My question is: Why must $$y$$ be in a random position in $$Y$$? Why cannot, for example, $$i = 1$$ be fixed? After all, $$y = f(x)$$ and $$x$$ is guaranteed to be picked uniformily (as every other $$x_j$$).

These lecture notes here hint that this is to "balance the probabilities", which is unfortunately too vague for me to comprehend.

(*) I have also found an alternative construction in Oded Goldreich's "Computational Complexity: A Conceptual Perspective" in which $$A$$ does not pick $$i$$ randomly; instead, it iterates over each possible value of $$i$$. However, I can see how the two are equivalent.

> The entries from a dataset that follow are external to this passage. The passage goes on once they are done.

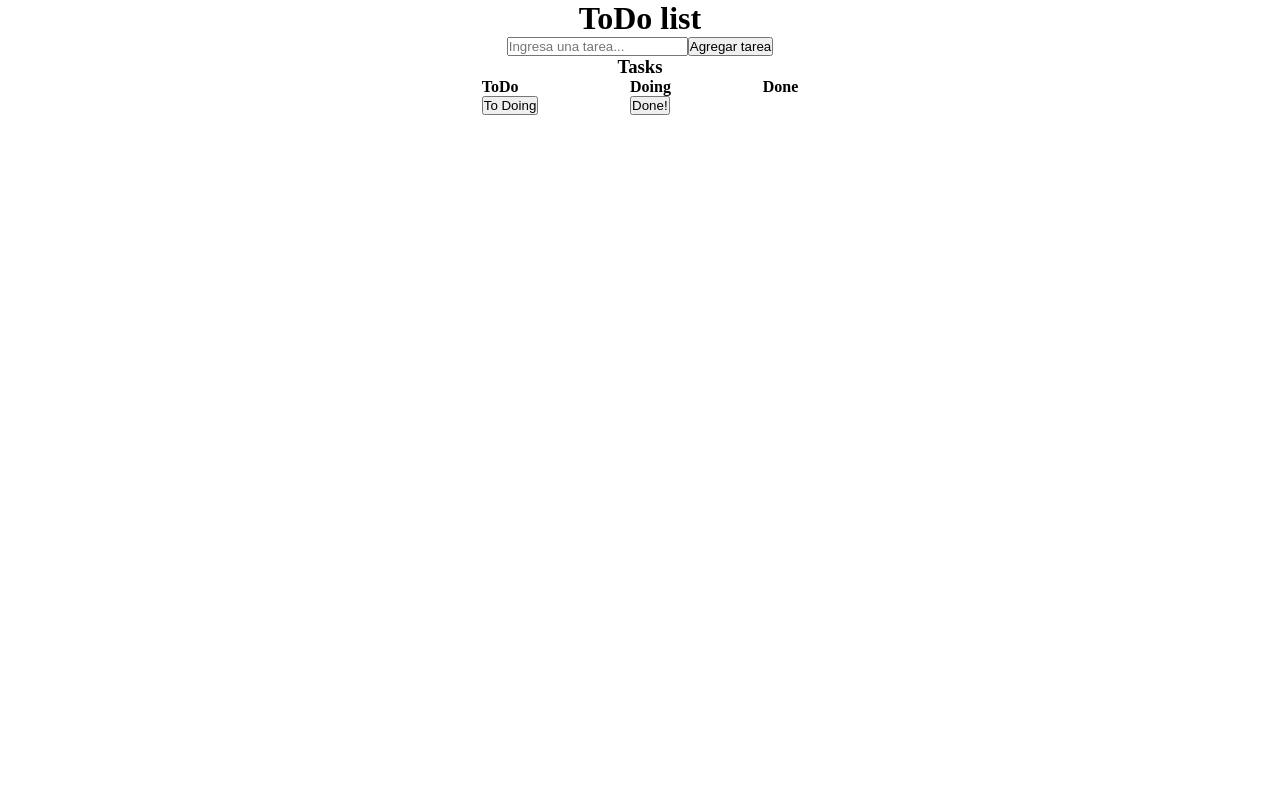
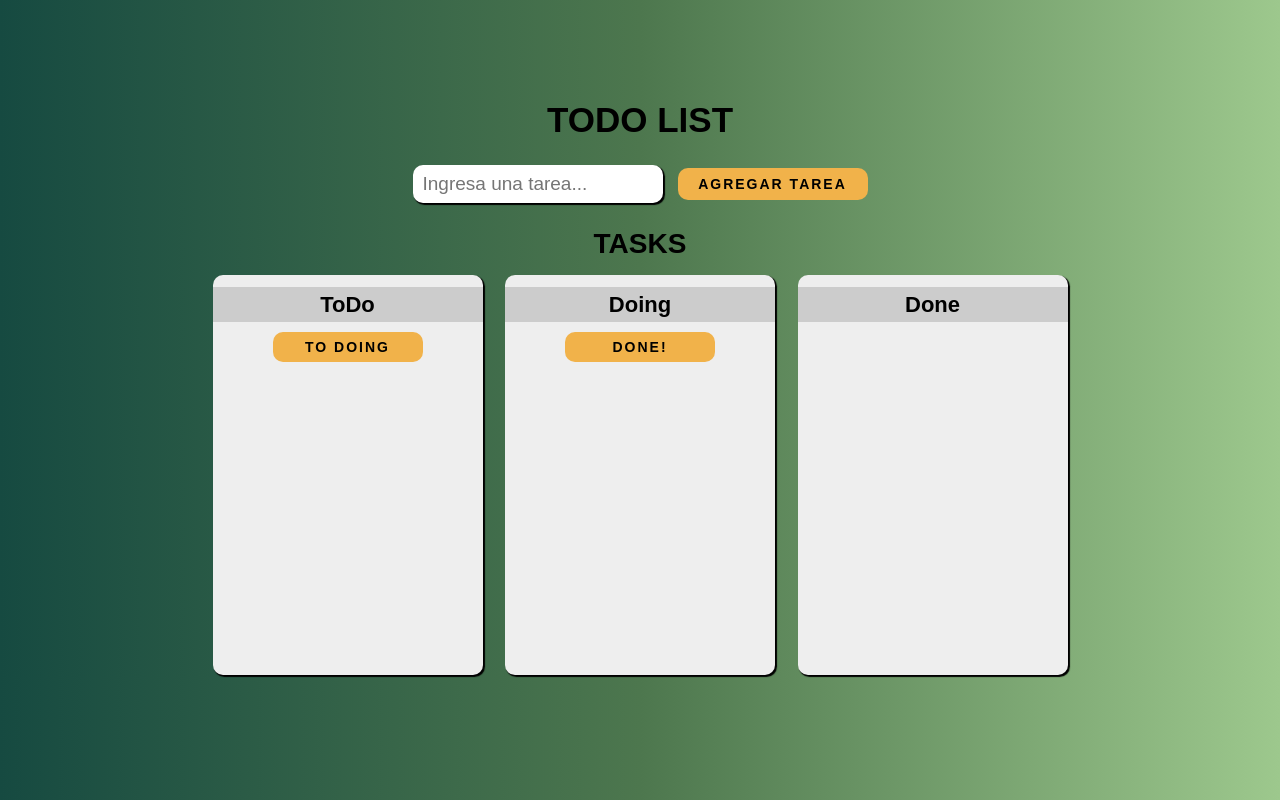
Before and after one commit to MauroLG/todo-list-js, a plain HTML site: page index.html in a window 1280 px wide. Drawn offline with Linux system fonts and the light colour scheme; a web font is replaced by a local one.

Commit message:
added styles for main design

```diff
--- a/styles.css
+++ b/styles.css
@@ -4,26 +4,117 @@
   box-sizing: border-box;
 }
 
+html {
+  font-size: 10px;
+}
+
 body {
   display: flex;
   flex-direction: column;
   align-items: center;
+  font-family: 'KoHo', sans-serif;
+  background: linear-gradient(
+    90deg,
+    rgba(22, 74, 65, 1) 0%,
+    rgba(77, 119, 78, 1) 50%,
+    rgba(157, 200, 141, 1) 100%
+  );
+}
+
+h1 {
+  font-size: 3.5rem;
+  text-transform: uppercase;
+  margin-bottom: 2.5rem;
+}
+
+h3 {
+  font-size: 2.8rem;
+}
+h4 {
+  font-size: 2.2rem;
+}
+
+.subtitle {
+  background-color: #ccc;
+  width: 100%;
+  height: 3.5rem;
+  margin-bottom: 0.5rem;
+  display: flex;
+  justify-content: center;
+  align-items: center;
+}
+
+button {
+  font-family: inherit;
+  font-size: 1.4rem;
+  font-weight: 700;
+  letter-spacing: 0.2rem;
+  text-transform: uppercase;
+  background: #f1b24a;
+  border-style: none;
+  border-radius: 1rem;
+  width: 150px;
+  height: 3rem;
+  cursor: pointer;
+  margin-top: 0.5rem;
+}
+
+.add-task {
+  width: 190px;
+  height: 3.2rem;
+  margin-top: 0;
+}
+
+.add-menu {
+  display: flex;
+
+  align-items: center;
+  margin-bottom: 2.5rem;
+}
+
+input {
+  font-family: inherit;
+  font-size: 1.9rem;
+  border-radius: 1rem;
+  width: 250px;
+  height: 3.8rem;
+  margin-right: 1.5rem;
+  border-style: none;
+  padding-left: 1rem;
+  box-shadow: 1.5px 1.5px 1px 0.5px black;
+  outline: none;
 }
 
 .container {
   display: flex;
   flex-direction: column;
   align-items: center;
+  font-size: 2.2rem;
+  margin-top: 10rem;
 }
 
 .tasks__table {
   display: flex;
-  width: 500px;
+  justify-content: space-between;
+  width: 900px;
   justify-content: space-evenly;
+}
+
+.tasks__column {
+  text-align: center;
+  width: 30%;
+  min-height: 400px;
+  background-color: #eeeeee;
+  border-radius: 1rem;
+  padding: 1.2rem 0 1.2rem 0;
+  box-shadow: 1.5px 1.5px 1px 0.5px black;
+  user-select: none;
 }
 
 .tasks__title {
   text-align: center;
+  margin-bottom: 1.5rem;
+  text-transform: uppercase;
 }
 
 .emptyErr {
@@ -31,11 +122,14 @@ body {
 }
 
 .selected-task {
-  background-color: green;
+  background-color: rgb(3, 187, 123);
   color: white;
 }
 
 li {
   list-style-type: none;
   user-select: none;
+  line-height: 3rem;
+  margin-bottom: 4px;
+  cursor: pointer;
 }
```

As you write, the proof is via a reduction that transforms any adversary $$B$$ that inverts $$F$$ with non-negligible probability $$\varepsilon(n)$$ into an adversary $$A$$ that inverts $$f$$ with probability at least $$1-1/p(n) \approx 1$$.
Assume for simplicity that $$f$$ is an injective function. Consider a potential adversary $$B$$ that internally works as follows: given $$Y=(y_1, \ldots, y_t)$$, it checks whether $$y_1$$ belongs to a certain “special” $$\varepsilon(n)$$-fraction of the image $$f(\{0,1\}^n)$$. If so, it computes and outputs the preimage $$X = F^{-1}(Y)$$. Otherwise, it outputs nothing, i.e, it fails to invert this $$Y$$. Clearly, this $$B$$ satisfies the above hypothesis, because $$y_1$$ has an $$\varepsilon(n)$$ probability of being in the “special” set. (How $$B$$ checks $$y_1$$ and inverts $$F$$ is not important, because the reduction treats $$B$$ as a “block box.” So we can think of $$B$$ as using unbounded computation to perform these steps.)
Now, consider a reduction $$A$$ that works as you propose, by always “plugging in” its external challenge $$y=f(x)$$ in the first position, letting $$y_1=y$$, and choosing the rest of $$Y$$ itself. Clearly, $$B$$ outputs the preimage $$F^{-1}(Y)$$ if and only if $$y$$ belongs to the “special” set, which occurs with probability $$\varepsilon(n)$$. Therefore, $$A$$ succeeds in outputting the preimage $$f^{-1}(y)$$ with the same probability $$\varepsilon(n)$$. But this is not enough: we need $$A$$ to succeed with much larger probability $$1-1/p(n)$$.
If $$A$$ repeats its procedure many times, always letting $$y_1=y$$ but changing the other $$y_i$$, the probability of success would not improve: whether $$B$$ inverts $$Y$$ or not depends only on the value of $$y_1=y$$, and this does not change. (Remember, $$A$$ gets only one challenge value $$y$$ and needs to invert on it with high probability.)
The correct reduction and proof circumvents this problem by showing that there must exist some position $$i$$ for which there is a large $$1-1/p(n)$$ fraction of $$y_i$$ such that, if we choose the other $$y_j = f(x_j)$$ at random as described, then $$B$$ inverts on that $$Y$$ with non-negligible probability (over the choice of the $$y_j$$ alone). By guessing such $$i$$ at random (or enumerating all of them) and repeating the core procedure many times, we can ensure a high probability that $$B$$ actually inverts on one of the $$Y$$ we provide it, thereby telling $$A$$ a preimage of $$y$$. (The actual proof does not depend on $$f$$ being injective.)